As if the H2 wasn't already affordable, it looks like Zoom has an even more budget-conscious, easy to use version coming around the end of July...

Korg Gives a Nod to Custom Mods of the Monotron

Via KORGINC on YouTube:

One of the things about the Korg Monotron (expected to hit these shores around the beginning of July) that has a lot of people fired up is the potential to mod it into something more capable. Modding gear really isn't anything new, but what is new is that Korg is acknowledging and giving support for this kind of activity in its marketing like the above video. I think that's brilliant. If they can help create an interesting little subculture around the instrument, I'd have to imagine it would help sales. Anyway, check out the video. I like the modular one the best, how about you?

Ultimate Percussion K2 Analog Drum Synth on Ebay

Info at the link...

Crumar Stratus on Ebay

Info at the link...

Friday, June 18, 2010

Free Sample Friday: Oberheim Matrix-6R Poly

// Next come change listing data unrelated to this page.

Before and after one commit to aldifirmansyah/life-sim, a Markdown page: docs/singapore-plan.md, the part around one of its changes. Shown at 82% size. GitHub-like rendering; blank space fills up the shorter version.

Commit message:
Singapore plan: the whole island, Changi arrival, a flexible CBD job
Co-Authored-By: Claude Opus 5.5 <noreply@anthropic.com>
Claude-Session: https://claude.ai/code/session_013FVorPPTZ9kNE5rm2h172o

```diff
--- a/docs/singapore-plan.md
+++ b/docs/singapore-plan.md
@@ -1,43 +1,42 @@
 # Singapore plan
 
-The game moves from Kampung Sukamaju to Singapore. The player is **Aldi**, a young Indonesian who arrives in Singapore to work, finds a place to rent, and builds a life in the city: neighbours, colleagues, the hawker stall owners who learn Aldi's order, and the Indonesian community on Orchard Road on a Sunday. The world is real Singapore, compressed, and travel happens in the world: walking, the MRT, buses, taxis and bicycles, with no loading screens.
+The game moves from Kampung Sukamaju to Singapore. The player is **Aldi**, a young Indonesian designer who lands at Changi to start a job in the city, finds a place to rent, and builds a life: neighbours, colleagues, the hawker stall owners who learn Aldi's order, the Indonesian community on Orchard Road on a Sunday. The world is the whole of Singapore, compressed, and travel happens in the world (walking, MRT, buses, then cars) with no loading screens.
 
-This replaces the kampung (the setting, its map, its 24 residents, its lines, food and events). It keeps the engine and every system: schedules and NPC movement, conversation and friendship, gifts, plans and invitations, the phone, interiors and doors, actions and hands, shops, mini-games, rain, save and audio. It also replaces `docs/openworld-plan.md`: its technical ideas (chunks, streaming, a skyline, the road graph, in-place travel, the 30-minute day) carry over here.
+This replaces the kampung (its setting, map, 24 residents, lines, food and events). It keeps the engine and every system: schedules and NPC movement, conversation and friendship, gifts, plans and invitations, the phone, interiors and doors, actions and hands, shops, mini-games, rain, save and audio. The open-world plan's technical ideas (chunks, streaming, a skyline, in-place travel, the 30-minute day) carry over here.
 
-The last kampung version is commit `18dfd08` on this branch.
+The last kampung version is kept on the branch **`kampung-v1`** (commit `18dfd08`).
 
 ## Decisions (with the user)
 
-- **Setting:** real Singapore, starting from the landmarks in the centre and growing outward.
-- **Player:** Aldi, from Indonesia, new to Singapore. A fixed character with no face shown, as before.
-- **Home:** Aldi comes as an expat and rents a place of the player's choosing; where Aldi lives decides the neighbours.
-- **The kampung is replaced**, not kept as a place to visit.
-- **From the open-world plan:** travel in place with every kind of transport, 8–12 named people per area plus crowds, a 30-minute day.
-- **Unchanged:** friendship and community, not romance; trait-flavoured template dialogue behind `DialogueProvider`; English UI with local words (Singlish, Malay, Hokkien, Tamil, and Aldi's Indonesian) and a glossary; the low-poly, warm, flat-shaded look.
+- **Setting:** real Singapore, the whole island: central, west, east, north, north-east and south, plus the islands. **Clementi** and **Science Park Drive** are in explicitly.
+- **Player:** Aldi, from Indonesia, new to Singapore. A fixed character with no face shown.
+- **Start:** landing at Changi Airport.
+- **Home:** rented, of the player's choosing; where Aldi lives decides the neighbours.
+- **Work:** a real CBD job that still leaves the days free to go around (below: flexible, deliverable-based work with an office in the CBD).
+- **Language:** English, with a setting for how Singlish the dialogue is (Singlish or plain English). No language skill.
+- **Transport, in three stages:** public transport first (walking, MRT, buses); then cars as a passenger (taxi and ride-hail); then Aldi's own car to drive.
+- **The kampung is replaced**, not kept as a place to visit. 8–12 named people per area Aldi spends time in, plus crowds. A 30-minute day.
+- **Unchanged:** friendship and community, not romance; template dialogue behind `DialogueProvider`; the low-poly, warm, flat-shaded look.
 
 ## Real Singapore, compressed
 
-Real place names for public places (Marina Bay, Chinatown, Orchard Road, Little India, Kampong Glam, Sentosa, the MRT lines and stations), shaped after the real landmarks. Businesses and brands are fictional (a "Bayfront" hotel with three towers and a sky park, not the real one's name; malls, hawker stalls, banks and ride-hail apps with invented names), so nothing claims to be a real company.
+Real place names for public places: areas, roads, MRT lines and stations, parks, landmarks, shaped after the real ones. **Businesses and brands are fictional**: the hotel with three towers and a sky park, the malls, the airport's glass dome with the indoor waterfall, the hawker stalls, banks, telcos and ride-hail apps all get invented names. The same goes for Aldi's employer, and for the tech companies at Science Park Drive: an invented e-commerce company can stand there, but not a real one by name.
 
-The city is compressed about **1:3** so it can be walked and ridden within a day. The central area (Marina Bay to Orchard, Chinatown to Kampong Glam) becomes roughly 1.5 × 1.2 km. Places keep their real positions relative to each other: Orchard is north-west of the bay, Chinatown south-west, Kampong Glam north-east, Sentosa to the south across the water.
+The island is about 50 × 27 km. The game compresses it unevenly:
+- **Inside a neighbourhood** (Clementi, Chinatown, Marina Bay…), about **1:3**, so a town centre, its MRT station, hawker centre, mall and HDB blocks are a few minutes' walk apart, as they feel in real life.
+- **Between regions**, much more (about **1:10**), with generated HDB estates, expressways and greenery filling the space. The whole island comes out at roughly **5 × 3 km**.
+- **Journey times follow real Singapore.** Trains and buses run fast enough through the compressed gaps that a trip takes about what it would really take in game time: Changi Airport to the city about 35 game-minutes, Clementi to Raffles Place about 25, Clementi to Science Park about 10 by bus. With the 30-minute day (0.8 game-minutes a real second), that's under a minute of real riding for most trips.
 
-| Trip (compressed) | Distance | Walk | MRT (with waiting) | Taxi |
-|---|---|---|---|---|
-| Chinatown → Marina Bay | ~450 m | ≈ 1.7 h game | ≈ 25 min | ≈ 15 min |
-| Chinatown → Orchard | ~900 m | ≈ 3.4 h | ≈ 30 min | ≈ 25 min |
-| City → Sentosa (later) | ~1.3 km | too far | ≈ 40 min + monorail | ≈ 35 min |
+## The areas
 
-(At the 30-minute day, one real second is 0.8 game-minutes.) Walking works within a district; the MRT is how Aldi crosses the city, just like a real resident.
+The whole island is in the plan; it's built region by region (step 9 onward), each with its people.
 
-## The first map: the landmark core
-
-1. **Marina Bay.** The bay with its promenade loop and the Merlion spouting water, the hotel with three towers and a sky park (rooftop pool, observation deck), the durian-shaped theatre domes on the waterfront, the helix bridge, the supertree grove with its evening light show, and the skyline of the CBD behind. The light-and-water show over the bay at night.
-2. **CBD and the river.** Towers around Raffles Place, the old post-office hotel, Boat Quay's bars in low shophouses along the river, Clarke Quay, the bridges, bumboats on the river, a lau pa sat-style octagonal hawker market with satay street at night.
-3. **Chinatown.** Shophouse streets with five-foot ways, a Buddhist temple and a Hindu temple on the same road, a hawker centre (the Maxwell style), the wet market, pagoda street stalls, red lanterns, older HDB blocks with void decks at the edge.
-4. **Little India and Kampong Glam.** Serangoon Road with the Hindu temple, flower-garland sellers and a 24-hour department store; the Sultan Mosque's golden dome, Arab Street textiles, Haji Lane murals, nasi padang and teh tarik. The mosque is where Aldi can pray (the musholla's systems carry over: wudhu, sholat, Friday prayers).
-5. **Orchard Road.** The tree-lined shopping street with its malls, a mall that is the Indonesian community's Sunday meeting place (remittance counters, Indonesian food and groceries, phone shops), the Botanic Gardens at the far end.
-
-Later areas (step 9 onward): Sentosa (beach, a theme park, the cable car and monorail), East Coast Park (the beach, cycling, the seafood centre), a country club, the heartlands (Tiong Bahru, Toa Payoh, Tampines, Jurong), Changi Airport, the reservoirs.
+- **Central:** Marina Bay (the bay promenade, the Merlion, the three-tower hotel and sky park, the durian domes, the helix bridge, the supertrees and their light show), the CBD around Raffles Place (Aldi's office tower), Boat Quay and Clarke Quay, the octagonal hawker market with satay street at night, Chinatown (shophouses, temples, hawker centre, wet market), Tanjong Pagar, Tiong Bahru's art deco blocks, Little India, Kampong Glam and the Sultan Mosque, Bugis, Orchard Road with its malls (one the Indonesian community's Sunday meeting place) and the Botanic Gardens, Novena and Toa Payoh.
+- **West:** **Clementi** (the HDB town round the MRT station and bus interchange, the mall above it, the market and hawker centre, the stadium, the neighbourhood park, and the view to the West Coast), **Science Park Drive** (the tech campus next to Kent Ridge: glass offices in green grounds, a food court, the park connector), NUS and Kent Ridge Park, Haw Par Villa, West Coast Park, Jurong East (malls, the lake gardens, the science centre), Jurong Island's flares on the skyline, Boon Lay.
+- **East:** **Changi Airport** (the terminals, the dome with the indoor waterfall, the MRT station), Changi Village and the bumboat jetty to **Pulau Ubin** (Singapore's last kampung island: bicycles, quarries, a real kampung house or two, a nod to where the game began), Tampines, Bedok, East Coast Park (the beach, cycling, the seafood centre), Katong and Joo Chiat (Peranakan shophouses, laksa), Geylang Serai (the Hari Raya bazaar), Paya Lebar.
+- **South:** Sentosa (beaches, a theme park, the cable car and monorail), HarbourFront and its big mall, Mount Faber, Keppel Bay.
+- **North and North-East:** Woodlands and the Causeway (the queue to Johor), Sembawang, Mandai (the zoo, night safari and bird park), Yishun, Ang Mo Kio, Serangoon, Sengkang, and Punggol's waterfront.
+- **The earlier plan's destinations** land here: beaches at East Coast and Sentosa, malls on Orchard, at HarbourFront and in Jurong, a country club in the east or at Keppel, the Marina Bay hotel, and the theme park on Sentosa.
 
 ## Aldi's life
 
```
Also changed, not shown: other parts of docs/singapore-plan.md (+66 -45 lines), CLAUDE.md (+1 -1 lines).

Most of the time when I post synth samples on here, they're of bass sounds, since those are particularly easy sounds to sample. But today, I thought I'd give you something in a higher register. This is the 'Poly 2' preset from the Oberheim Matrix-6R multi-sampled as 24-bit mono WAV files. Root keys are in the file name.


Korg DDM-220 Super Percussion on Ebay

Info at the link...

Roland SH-3A on Ebay

Info at the link...

Thursday, June 17, 2010

Cool Synth Demo Site

This site has been around for quite some time, but somehow I only just found it the other night. Tons of really good demos of different synths and drum machines. The music in the demos isn't really my thing, but the sound programming does a nice job of showing off the personality of these synths....

Moog Liberation on Ebay

Info at the link...